▶ _EXERCISE OBJECTIVE_
Find every line of the records that has "like" and return it.

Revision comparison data
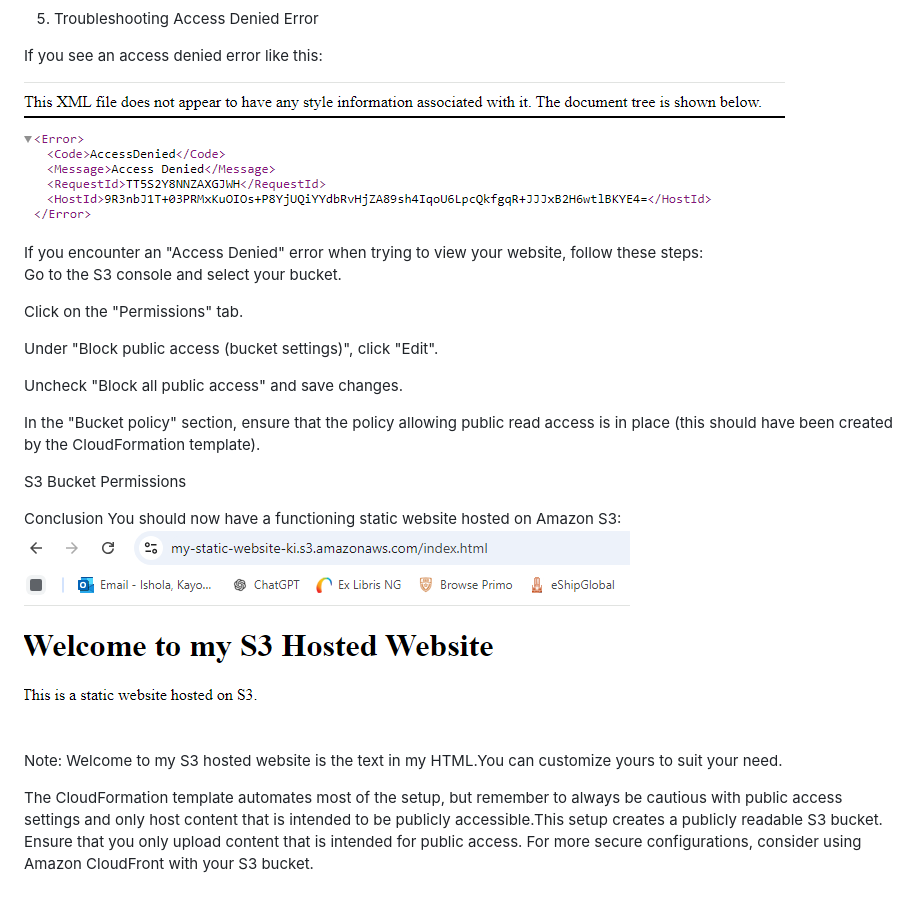
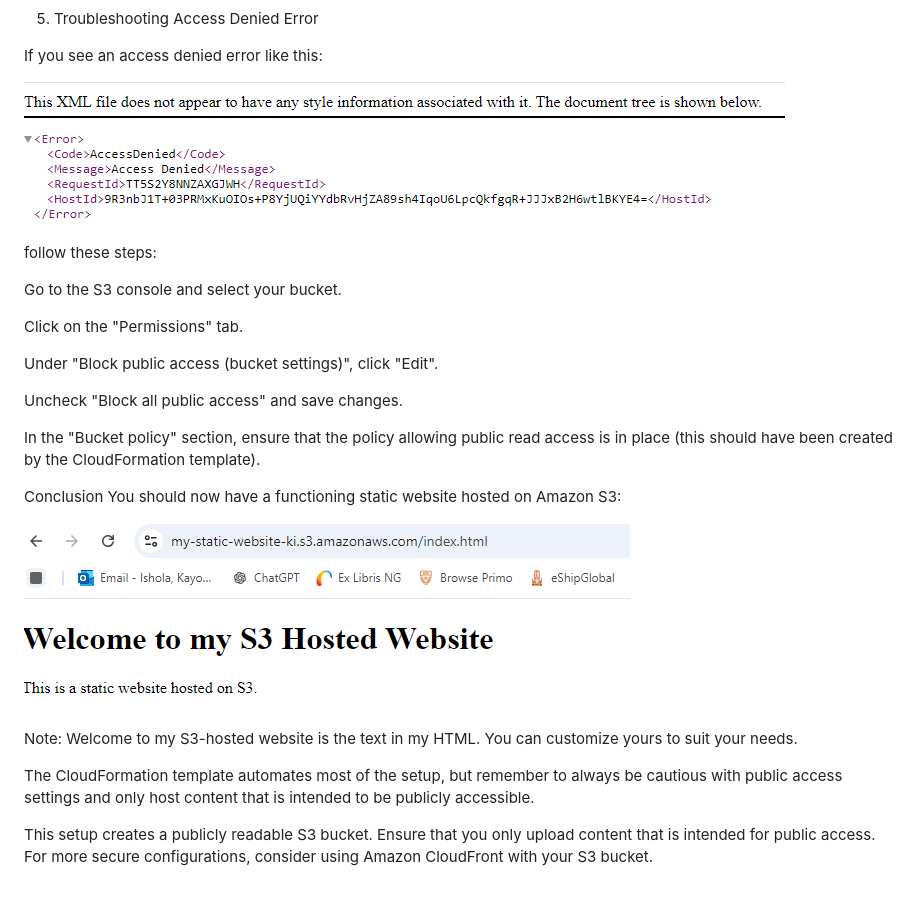
Before and after one commit to Kaybiz/cloudengineeracademy, a Markdown page: S3_Static_Website_README.md, the part around one of its changes. GitHub-like rendering.

```diff
--- a/S3_Static_Website_README.md
+++ b/S3_Static_Website_README.md
@@ -112,11 +116,13 @@ something like this in the AWS Console:</p>
 Console S3 Web Stack"></p>
 
 5. Troubleshooting Access Denied Error
-<p>If you see an access denied error like this:</p>
+
+<p>If you see an access denied error like this:
+
 <p><img src="images/static-website-access-denied.png"
 alt="Static Website Access Denied"></p>
-If you encounter an "Access Denied" error when trying to view
-your website, follow these steps:
+
+ follow these steps:
 
 Go to the S3 console and select your bucket.
 
@@ -130,20 +136,21 @@ In the "Bucket policy" section, ensure that the policy allowing
 public read access is in place (this should have been created by
 the CloudFormation template).
 
-S3 Bucket Permissions
-
 Conclusion
 You should now have a functioning static website hosted on
 Amazon S3:
+
 <img src="images/static-website.png" alt="Static Website">
 
-Note: Welcome to my S3 hosted website is the text in my HTML.You
-can customize yours to suit your need.
+Note: Welcome to my S3-hosted website is the text in my HTML. You
+can customize yours to suit your needs.
 
 The CloudFormation template automates most of the
 setup, but remember to always be cautious with public access
 settings and only host content that is intended to be publicly
-accessible.This setup creates a publicly readable S3 bucket.
+accessible.
+
+This setup creates a publicly readable S3 bucket.
 Ensure that you only upload content that is intended for public access. For
 more secure configurations, consider using Amazon CloudFront
 with your S3 bucket.
```
Also changed, not shown: other parts of S3_Static_Website_README.md (+5 -1 lines).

▶ _SOLUTION TO THIS EXERCISE_
Before and after one commit to Kaybiz/cloudengineeracademy, a Markdown page: S3_Static_Website_README.md, the part around one of its changes. GitHub-like rendering.
@@ -112,11 +116,13 @@ something like this in the AWS Console:</p>
-<p>If you see an access denied error like this:</p>
+<p>If you see an access denied error like this:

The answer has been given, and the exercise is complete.